<p>I disagree with chicagoboy12 that the majority of top business people are graduates of these schools, although this may depend on a particular industry and geographic location. </p>

<p>Statistically, you'd expect to see more leaders of industry having graduated from other schools. Every college visit that I've been on (and with 3 kids and 2 bonus kids, I've done a LOT of college visits) has been able to tout its CEO grads, students going on to professional school, etc. I've worked for 3 Fortune 500s and haven't had a CEO or CFO from an IVY or top LAC yet. (Yale law school has a link to the alma maters of its latest class, and the class is very diverse -- they don't just pull from the Ivies and top LACs.) </p>

<p>I agree with everyone that it's the individual's hard work wherever they go -- plus a little luck and a lot of drive -- that will result in success.</p>

<p>Of course this is false. For a number of reasons.</p>

<li><p>You are guaranteed to have a billionaire heir/foreign royalty as a freshman year roommate. Thus, is you have any financial shortcomings, they can easily bail you out. </p></li>
<li><p>Whatever you decide to do after you graduate, through their extensive endowments, each Ivy League school will fund your endeavor, and ensure many customers come your way, regardless of what you are selling. </p></li>
<li><p>On the personal side, your school will certainly match you up with the man/woman of your dreams, the person you will be with forever, regardless of which of these 8 institutions you decide to attend, they will be there.</p></li>
<li><p>Let's not forget that the Ivy League is so distinctly different from other top schools (Stanford, Duke, SWAP, MIT, CIT, UChicago, etc.) that these people, due to their clear and undebatable educational inferiority, will be obligated to serve you in any and every way you deem necessary once you graduate. </p></li>
<li><p>You may not of heard of "networking" basically, you go to this place and sign your name, and every successful person who has ever graduated from your Ivy League school calls you at the same time, trying to recruit you for their venture capital endeavors. </p></li>
<li><p>Also, most importantly.

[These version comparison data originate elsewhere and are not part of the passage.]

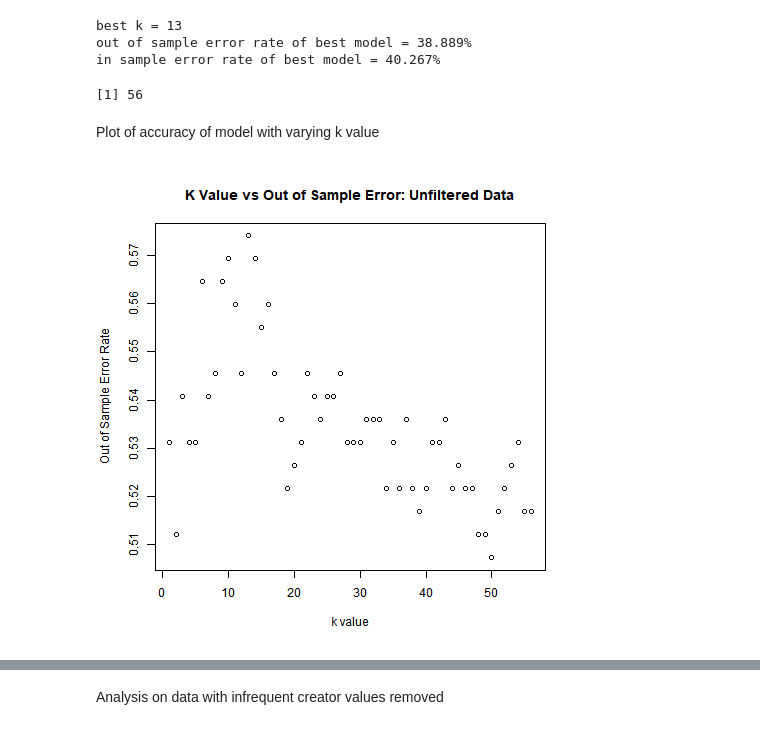
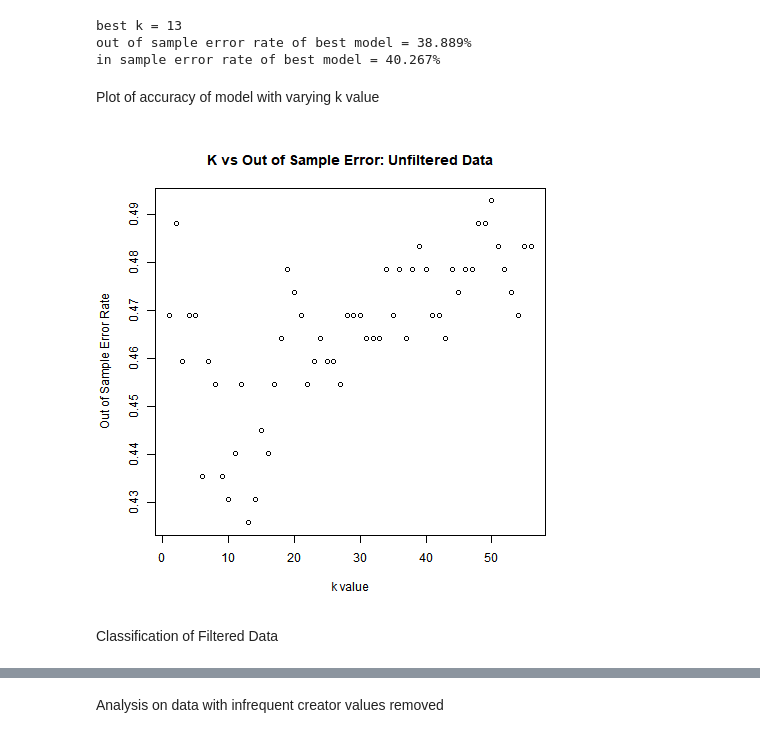
Before and after one commit to mikayla-eckelcifrese/DAT402-Project-1, a Jupyter notebook: K-Nearest Neighbors Analysis.ipynb, the cells around one changed output, grey strips where cells are left out. Saved outputs shown, nothing was run; the diff lists cells and outputs as text; code cells hidden in the pictures.

```diff
--- a/K-Nearest Neighbors Analysis.ipynb
+++ b/K-Nearest Neighbors Analysis.ipynb
@@ -466,23 +457,20 @@ Show_KNN_Results(knn_results_unfiltered_data);
 best k = 13
 out of sample error rate of best model = 38.889%
 in sample error rate of best model = 40.267%
-# %%
-%%R
-knn_results_unfiltered_data[['KvsAccuracyDF']][['Accuracy']] %>% length
-# %% [output]
-[1] 56
 # %% [markdown]
 Plot of accuracy of model with varying k value
 # %%
 %%R -o x
 
-plotAccuracy = function(knn_results, DataName)
+plotError = function(knn_results, DataName)
 {
-    plot(x = 1:56, y = knn_results[['KvsAccuracyDF']][['Accuracy']], main = paste0("K Value vs Out of Sample Error: ", DataName),
+    plot(x = 1:56, y = 1 - knn_results[['KvsAccuracyDF']][['Accuracy']], main = paste0("K vs Out of Sample Error: ", DataName),
                                                                         xlab = "k value", ylab = "Out of Sample Error Rate")
 }
 x = 0
 
-plotAccuracy(knn_results_unfiltered_data, DataName = "Unfiltered Data")
+plotError(knn_results_unfiltered_data, DataName = "Unfiltered Data")
 # %% [output]
-[figure, old version]
+[figure, new version]
+# %% [markdown]
+Classification of Filtered Data
```
Also changed, not shown: parts of 20 cells of this notebook.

Because of the unique chemicals used in the paper upon which they print their diplomas, an Ivy League diploma is a source of physical happiness. Studies have shown that merely taking it off the wall and clutching it in one's arms can lead a graduate to self-enlightenment. </p></li>

<p>It because of these reasons, and possibly others, that all Ivy League graduates are guaranteed a long, happy and fulfilling life. Guaranteed.</p>

<p>First, I'm not sure what you mean by "success". I know many CHYMPS grads who are teachers, ministers, social workers, stay at home parents, non-profit managers, none of whom earns more than $65,000 per year, and likely never will (inflation adjusted). Yet they are highly successful in their chosen life path.</p>

<p>How a person who stands apart in intellect and leadership would soon after "fail" is mostly a chemistry question -- brain chemistry that is. A person's emotional strength is far more important than intellect over the long haul. We all know people who burned out soon after high school. Their emotional reserves for handling stress were exhausted. Depression and intelligence are eerily correlated. So in insanity and intelligence.</p>

<p>In short, brain chemistry is the reason many 18 year old shining stars are lumps of coal by age 28.</p>

<p>Dunnin, I am impressed by your post. This emotional reserve for handling stress sounds like what I've ran out of in recent years. Do you know of any clinically proven way to refill emotional reserves?</p>